Task goal:
Lines where the string "index" appears are to be copied from the entries below.

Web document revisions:
- Opening Delimiter -
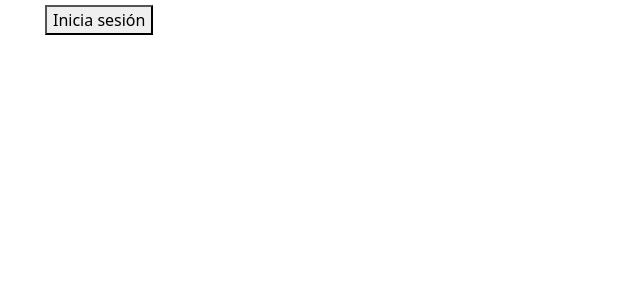
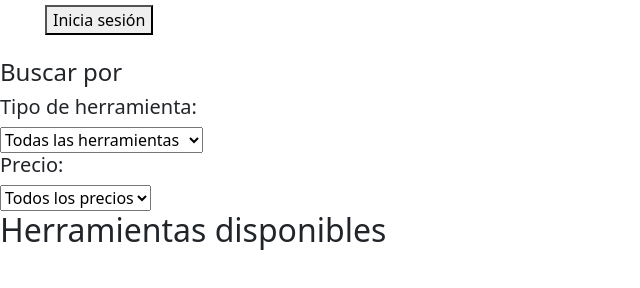
Before and after one commit to Olivernio/proyecto-web-1, a plain HTML site: page index.html in a window 1280 px wide. Shown: the part 100-388 px from the top of the page, without its empty margins (0-640 px from the left). Drawn offline with nearby package versions, Linux system fonts and the light colour scheme.

Commit message:
Commit 3
Agregamos los filtros y la sección para las herramientas

```diff
--- a/index.html
+++ b/index.html
@@ -28,5 +28,38 @@
         </ul>
       </nav>
     </header>
+    <div class="all">
+      <aside>
+        <div class="filtro">
+          <h4>Buscar por</h4>
+          <h5>Tipo de herramienta:</h5>
+          <select id="filtro-herramientas">
+            <option value="">Todas las herramientas</option>
+            <option value="herramientas electricas">
+              Herramientas eléctricas
+            </option>
+            <option value="herramientas manuales">Herramientas manuales</option>
+          </select>
+
+          <h5>Precio:</h5>
+          <select id="filtro-precio">
+            <option value="0">Todos los precios</option>
+            <option value="1500">Hasta $1.500</option>
+            <option value="3000">Hasta $3.000</option>
+            <option value="5000">Hasta $5.000</option>
+            <option value="10000">Hasta $10.000</option>
+            <option value="20000">Hasta $20.000</option>
+            <option value="50000">Hasta $50.000</option>
+          </select>
+        </div>
+      </aside>
+
+      <main>
+        <section id="herramientas">
+          <h2>Herramientas disponibles</h2>
+          <div id="herramientas-contenedor"></div>
+        </section>
+      </main>
+    </div>
   </body>
 </html>
```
- Closing Delimiter -
Response to the task:
Before and after one commit to Olivernio/proyecto-web-1, a plain HTML site: page index.html in a window 1280 px wide. Shown: the part 100-388 px from the top of the page, without its empty margins (0-640 px from the left). Drawn offline with nearby package versions, Linux system fonts and the light colour scheme.
--- a/index.html
+++ b/index.html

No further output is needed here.